What needs to be done:
Output all records exactly, with no images.

[[ Provided information open ]]

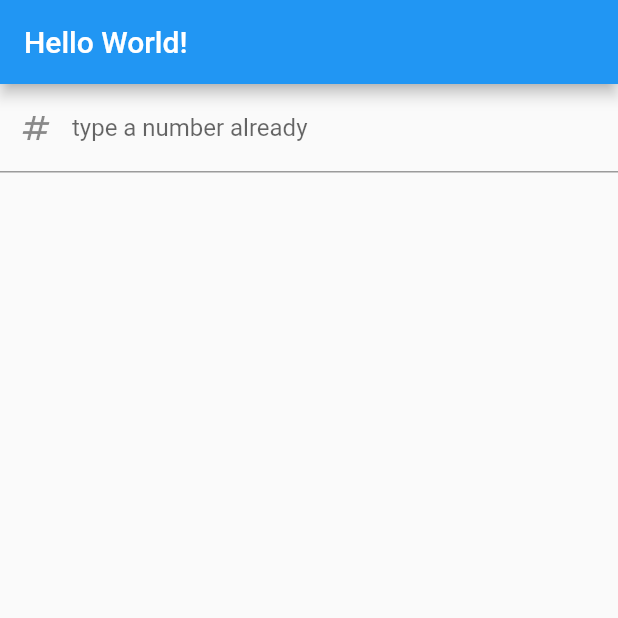
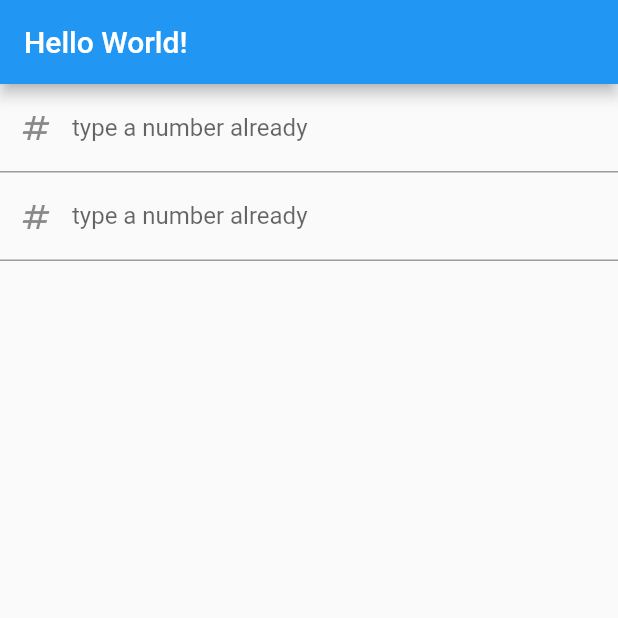
Before and after one commit to noamshamir/unit-conversion-app, a Flutter app: the screen it shows after launch, on a phone screen of 412 x 824 dp, the top half of it. Run offline on Flutter 3.47's test engine with Material 2 defaults, Android fonts, the phone set to English and light mode, and no system bars.

Commit message:
Two input texts parsing numbers and converting between them

```diff
--- a/lib/main.dart
+++ b/lib/main.dart
@@ -1,15 +1,9 @@
 
-//inputFormatters: [FilteringTextInputFormatter.allow(RegExp(r'(^\-?\d*\.?\d*)'))],
-//keyboardType: TextInputType.numberWithOptions(
-    //decimal: true,
-    //signed: trueimport 'package:flutter/services.dart';
-
-
-
-
-
+import 'package:flutter/services.dart';
 import 'package:flutter/material.dart';
 
+NumberInputWidget input1 = NumberInputWidget();
+NumberInputWidget input2 = NumberInputWidget();
 
 void main() {
   runApp(MyApp());
@@ -33,44 +27,86 @@ class MyHomePage extends StatelessWidget {
   @override
   Widget build(BuildContext context) {
     return Scaffold(
-        appBar: AppBar(title: Text('Hello World!')), body: TextInputWIdget());
+        appBar: AppBar(
+          title: Text('Hello World!')),
+          body: NumberInputWidget(),
+    );
   }
+
 }
 
-class TextInputWIdget extends StatefulWidget {
-  TextInputWIdget({super.key});
+class NumberInputWidget extends StatefulWidget {
+  NumberInputWidget({super.key});
 
   @override
-  State<TextInputWIdget> createState() => _TextInputWIdgetState();
+  State<NumberInputWidget> createState() => _NumberInputWidgetState();
 }
 
-class _TextInputWIdgetState extends State<TextInputWIdget> {
-  final controller = TextEditingController();
-  String text = "";
+class _NumberInputWidgetState extends State<NumberInputWidget> {
+  final myController1 = TextEditingController();
+  final myController2 = TextEditingController();
+
+  double numberValue1 = 0;
+  double numberValue2 = 0;
+  double conversionFactor = 100;
+
   @override
   void dispose() {
     super.dispose();
-    controller.dispose();
+    myController1.dispose();
+    myController2.dispose();
   }
 
-
-  void changeText(text) {
+  void convert1(text) {
     setState(() {
-      this.text = text;
+      if (text == "-" || text == "") {
+        numberValue1 = 0;
+        numberValue2 = 0;
+        myController2.text = "";
+        return;
+      }
+      numberValue1 = double.parse(text);
+      numberValue2 = numberValue1 / conversionFactor;
+      myController2.text = numberValue2.toString();
     });
   }
 
-
+  void convert2(text) {
+    setState(() {
+      if (text == "-" || text == "") {
+        numberValue1 = 0;
+        numberValue2 = 0;
+        myController1.text = "";
+        return;
+      }
+      numberValue2 = double.parse(text);
+      numberValue1 = numberValue2 * conversionFactor;
+      myController1.text = numberValue1.toString();
+    });
+  }
   @override
   Widget build(BuildContext context) {
     return Column(children: <Widget>[
       TextField(
-        controller: this.controller,
+        inputFormatters: [FilteringTextInputFormatter.allow(RegExp(r'(^\-?\d*\.?\d*)'))],
+        keyboardType: TextInputType.numberWithOptions(
+          decimal: true,
+          signed: true),
+        controller: myController1,
         decoration: InputDecoration(
           prefixIcon: Icon(Icons.numbers), labelText: 'type a number already'),
-        onChanged: (text) => this.changeText(text),
+        onChanged: (text) => convert1(text),
       ),
-      Text(this.text)
+      TextField(
+        inputFormatters: [FilteringTextInputFormatter.allow(RegExp(r'(^\-?\d*\.?\d*)'))],
+        keyboardType: TextInputType.numberWithOptions(
+          decimal: true,
+          signed: true),
+        controller: myController2,
+        decoration: InputDecoration(
+          prefixIcon: Icon(Icons.numbers), labelText: 'type a number already'),
+        onChanged: (text) => convert2(text),
+      ),
     ]);
   }
 }
```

[[ Provided information closed ]]

Reply to the exercise:
Before and after one commit to noamshamir/unit-conversion-app, a Flutter app: the screen it shows after launch, on a phone screen of 412 x 824 dp, the top half of it. Run offline on Flutter 3.47's test engine with Material 2 defaults, Android fonts, the phone set to English and light mode, and no system bars.

Commit message:
Two input texts parsing numbers and converting between them

```diff
--- a/lib/main.dart
+++ b/lib/main.dart
@@ -1,15 +1,9 @@
 
-//inputFormatters: [FilteringTextInputFormatter.allow(RegExp(r'(^\-?\d*\.?\d*)'))],
-//keyboardType: TextInputType.numberWithOptions(
-    //decimal: true,
-    //signed: trueimport 'package:flutter/services.dart';
-
-
-
-
-
+import 'package:flutter/services.dart';
 import 'package:flutter/material.dart';
 
+NumberInputWidget input1 = NumberInputWidget();
+NumberInputWidget input2 = NumberInputWidget();
 
 void main() {
   runApp(MyApp());
@@ -33,44 +27,86 @@ class MyHomePage extends StatelessWidget {
   @override
   Widget build(BuildContext context) {
     return Scaffold(
-        appBar: AppBar(title: Text('Hello World!')), body: TextInputWIdget());
+        appBar: AppBar(
+          title: Text('Hello World!')),
+          body: NumberInputWidget(),
+    );
   }
+
 }
 
-class TextInputWIdget extends StatefulWidget {
-  TextInputWIdget({super.key});
+class NumberInputWidget extends StatefulWidget {
+  NumberInputWidget({super.key});
 
   @override
-  State<TextInputWIdget> createState() => _TextInputWIdgetState();
+  State<NumberInputWidget> createState() => _NumberInputWidgetState();
 }
 
-class _TextInputWIdgetState extends State<TextInputWIdget> {
-  final controller = TextEditingController();
-  String text = "";
+class _NumberInputWidgetState extends State<NumberInputWidget> {
+  final myController1 = TextEditingController();
+  final myController2 = TextEditingController();
+
+  double numberValue1 = 0;
+  double numberValue2 = 0;
+  double conversionFactor = 100;
+
   @override
   void dispose() {
     super.dispose();
-    controller.dispose();
+    myController1.dispose();
+    myController2.dispose();
   }
 
-
-  void changeText(text) {
+  void convert1(text) {
     setState(() {
-      this.text = text;
+      if (text == "-" || text == "") {
+        numberValue1 = 0;
+        numberValue2 = 0;
+        myController2.text = "";
+        return;
+      }
+      numberValue1 = double.parse(text);
+      numberValue2 = numberValue1 / conversionFactor;
+      myController2.text = numberValue2.toString();
     });
   }
 
-
+  void convert2(text) {
+    setState(() {
+      if (text == "-" || text == "") {
+        numberValue1 = 0;
+        numberValue2 = 0;
+        myController1.text = "";
+        return;
+      }
+      numberValue2 = double.parse(text);
+      numberValue1 = numberValue2 * conversionFactor;
+      myController1.text = numberValue1.toString();
+    });
+  }
   @override
   Widget build(BuildContext context) {
     return Column(children: <Widget>[
       TextField(
-        controller: this.controller,
+        inputFormatters: [FilteringTextInputFormatter.allow(RegExp(r'(^\-?\d*\.?\d*)'))],
+        keyboardType: TextInputType.numberWithOptions(
+          decimal: true,
+          signed: true),
+        controller: myController1,
         decoration: InputDecoration(
           prefixIcon: Icon(Icons.numbers), labelText: 'type a number already'),
-        onChanged: (text) => this.changeText(text),
+        onChanged: (text) => convert1(text),
       ),
-      Text(this.text)
+      TextField(
+        inputFormatters: [FilteringTextInputFormatter.allow(RegExp(r'(^\-?\d*\.?\d*)'))],
+        keyboardType: TextInputType.numberWithOptions(
+          decimal: true,
+          signed: true),
+        controller: myController2,
+        decoration: InputDecoration(
+          prefixIcon: Icon(Icons.numbers), labelText: 'type a number already'),
+        onChanged: (text) => convert2(text),
+      ),
     ]);
   }
 }
```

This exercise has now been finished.